 Obviously, the fact that the Université Laval issued an ID card indicating Mr. Chabaud was a student is certainly not a determining factor as to the nature of the contractual relationship between him and LOEX. It is rather odd that the Université Laval considered postdoctoral fellows as students when the MEQ does not. I would also add that on its website and in the information provided to postdoctoral fellowship candidates from abroad, the Université Laval asks foreign candidates to provide a work permit and a copy of the contract of employment, and not a permit to study in Canada.

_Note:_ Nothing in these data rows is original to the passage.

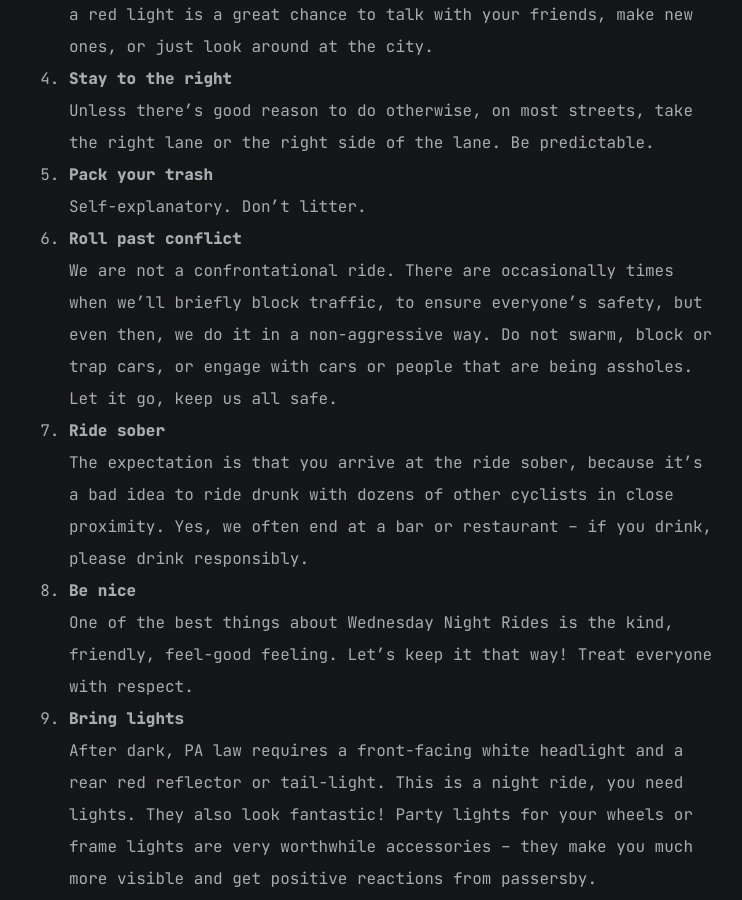
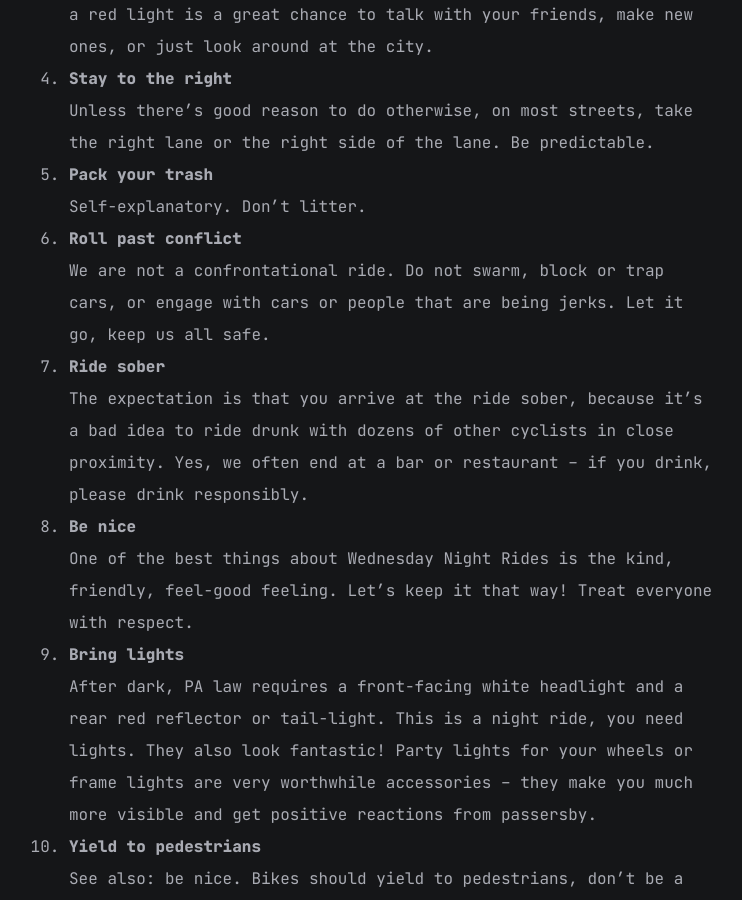
Before and after one commit to wednightrides/wednightrides.github.io, a Jekyll site: the page built from how-we-ride.md, in a window 1280 px wide and 900 px high, scrolled down 1532 px. Shown: the whole window, without its empty margins (246-988 px from the left). Built offline with Jekyll 4.4.1, drawn with Linux system fonts in a browser that asks for light colours; nearby versions of some CDN libraries.

Commit message:
update to how we ride

```diff
--- a/how-we-ride.md
+++ b/how-we-ride.md
@@ -35,7 +35,7 @@ Our Wednesday Night Rides ride style and culture is its own beautiful thing, but
 
 1. **Roll past conflict**
 
-    We are not a confrontational ride. There are occasionally times when we’ll briefly block traffic, to ensure everyone’s safety, but even then, we do it in a non-aggressive way. Do not swarm, block or trap cars, or engage with cars or people that are being assholes. Let it go, keep us all safe.
+    We are not a confrontational ride. Do not swarm, block or trap cars, or engage with cars or people that are being jerks. Let it go, keep us all safe.
 
 1. **Ride sober**
 
```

 I fully understand that the Université Laval wanted to help Mr. Chabaud obtain his tax exemption by giving him T2202A information forms indicating that the university considered him to be a full-time student there. However, this was not justified because he was an employee of LOEX and not a student.
 It should be added that postdoctoral fellows are considered to be neither full‑time nor part‑time students under the university's internal management rules, since they are not registered in a program that would lead to credits. It bears repeating that a full-time student is one registered in learning activities that are worth 12 credits or more per session, and a part-time student is one registered in learning activities worth fewer than 12 credits per session (see article 187 of the Student Regulations of the Université Laval).
 In my opinion, the Report on Postdoctoral Fellows prepared for the MEQ, describing postdoctoral training as an activity enabling the fellow to develop "expertise" in research in a complementary or more specialized field, and according to which postdoctoral fellows must be considered employees, seems much closer to reality than the T2202A issued to postdoctoral fellows by the Université Laval and other Canadian universities. It is possible that the decision rendered by Lamarre Proulx J. of this Court in Bekhor v. Canada (Minister of National Revenue), 2005 TCC 443,  T.C.J No. 314 (QL), encouraged them to find that postdoctoral fellows were not employees. Considering the numerous similarities between Mr. Chabaud's fellowship and that of Mr. Bekhor, I do not think it is appropriate to make any factual distinctions in order to come to a different conclusion than that in Bekhor. With great respect for those who hold the opposite view, I cannot adopt here the same reasoning as that adopted in Bekhor. It is unfortunate that Mr. Bekhor did not see fit to appeal to the Federal Court of Appeal so that it could rule on this issue. In keeping with the opinion I have just expressed, I encourage Mr. Chabaud to do this in order to obtain a decision that will create a judicial precedent, which my decision cannot be.
 For all these reasons Mr. Chabaud's appeal is dismissed, without costs.
Signed at Ottawa, Canada, this 20th day of September 2011.
Translation certified true
on this 26th day of January 2012.
Erich Klein, Revisor